(Saved data entries)
□ □ □ □
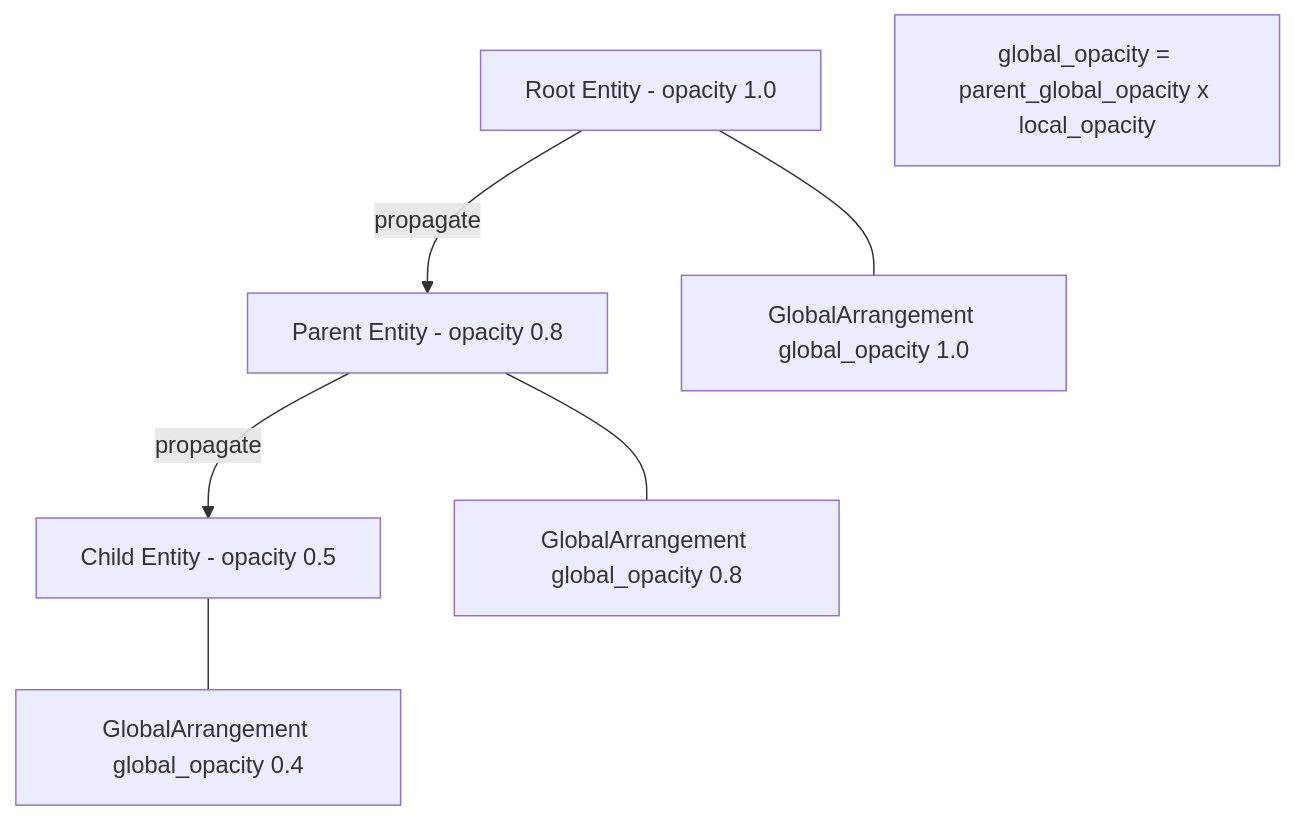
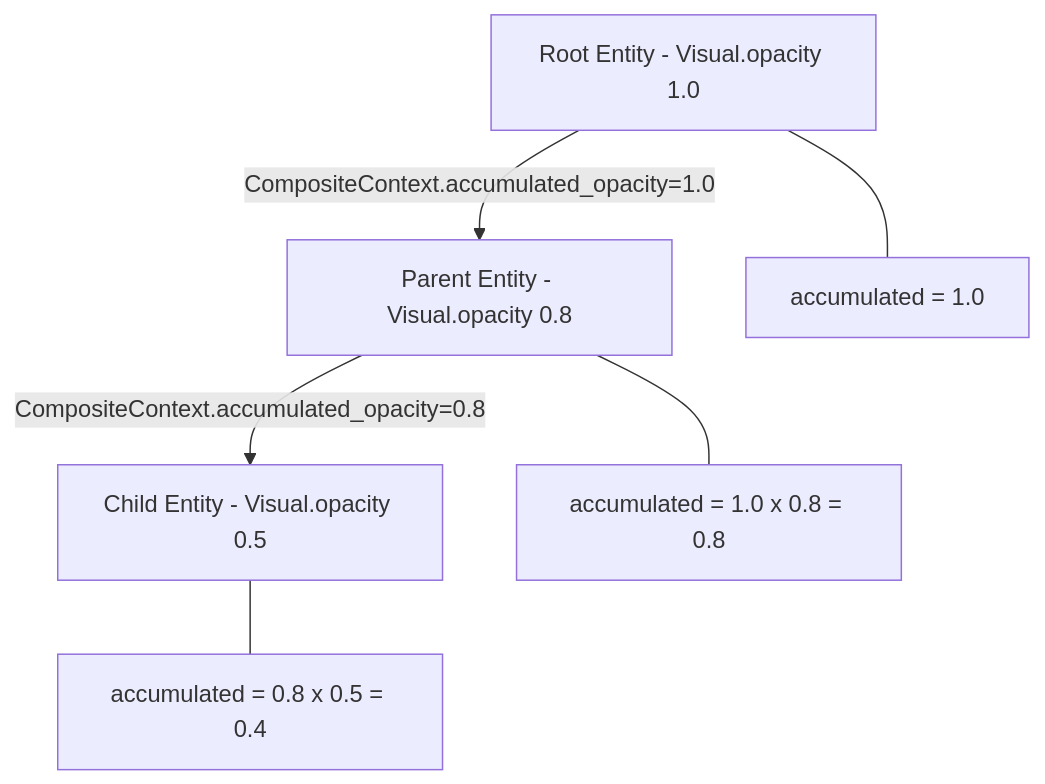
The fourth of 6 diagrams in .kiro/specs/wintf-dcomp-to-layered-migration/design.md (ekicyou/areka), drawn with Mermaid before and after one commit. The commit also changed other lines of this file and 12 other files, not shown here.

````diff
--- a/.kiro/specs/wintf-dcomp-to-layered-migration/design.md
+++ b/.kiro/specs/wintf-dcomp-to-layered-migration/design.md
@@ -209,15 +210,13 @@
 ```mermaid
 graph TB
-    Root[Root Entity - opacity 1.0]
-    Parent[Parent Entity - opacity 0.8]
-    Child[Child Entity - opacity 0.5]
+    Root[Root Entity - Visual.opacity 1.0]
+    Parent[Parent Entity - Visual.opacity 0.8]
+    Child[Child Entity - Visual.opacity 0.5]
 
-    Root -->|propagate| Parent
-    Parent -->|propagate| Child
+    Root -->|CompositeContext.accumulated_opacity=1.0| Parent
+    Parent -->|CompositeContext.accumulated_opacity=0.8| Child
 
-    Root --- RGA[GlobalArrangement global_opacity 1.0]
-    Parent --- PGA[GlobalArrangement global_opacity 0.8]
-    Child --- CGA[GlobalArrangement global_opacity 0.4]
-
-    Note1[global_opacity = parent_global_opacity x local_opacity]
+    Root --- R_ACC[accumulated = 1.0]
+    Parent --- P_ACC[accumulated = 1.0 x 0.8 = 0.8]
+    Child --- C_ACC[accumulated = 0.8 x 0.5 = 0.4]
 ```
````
□ □ □ □
_Work instructions_
Leaving out the pictures, repeat the data above exactly.

_Worked solution_
The fourth of 6 diagrams in .kiro/specs/wintf-dcomp-to-layered-migration/design.md (ekicyou/areka), drawn with Mermaid before and after one commit. The commit also changed other lines of this file and 12 other files, not shown here.

````diff
--- a/.kiro/specs/wintf-dcomp-to-layered-migration/design.md
+++ b/.kiro/specs/wintf-dcomp-to-layered-migration/design.md
@@ -209,15 +210,13 @@
 ```mermaid
 graph TB
-    Root[Root Entity - opacity 1.0]
-    Parent[Parent Entity - opacity 0.8]
-    Child[Child Entity - opacity 0.5]
+    Root[Root Entity - Visual.opacity 1.0]
+    Parent[Parent Entity - Visual.opacity 0.8]
+    Child[Child Entity - Visual.opacity 0.5]
 
-    Root -->|propagate| Parent
-    Parent -->|propagate| Child
+    Root -->|CompositeContext.accumulated_opacity=1.0| Parent
+    Parent -->|CompositeContext.accumulated_opacity=0.8| Child
 
-    Root --- RGA[GlobalArrangement global_opacity 1.0]
-    Parent --- PGA[GlobalArrangement global_opacity 0.8]
-    Child --- CGA[GlobalArrangement global_opacity 0.4]
-
-    Note1[global_opacity = parent_global_opacity x local_opacity]
+    Root --- R_ACC[accumulated = 1.0]
+    Parent --- P_ACC[accumulated = 1.0 x 0.8 = 0.8]
+    Child --- C_ACC[accumulated = 0.8 x 0.5 = 0.4]
 ```
````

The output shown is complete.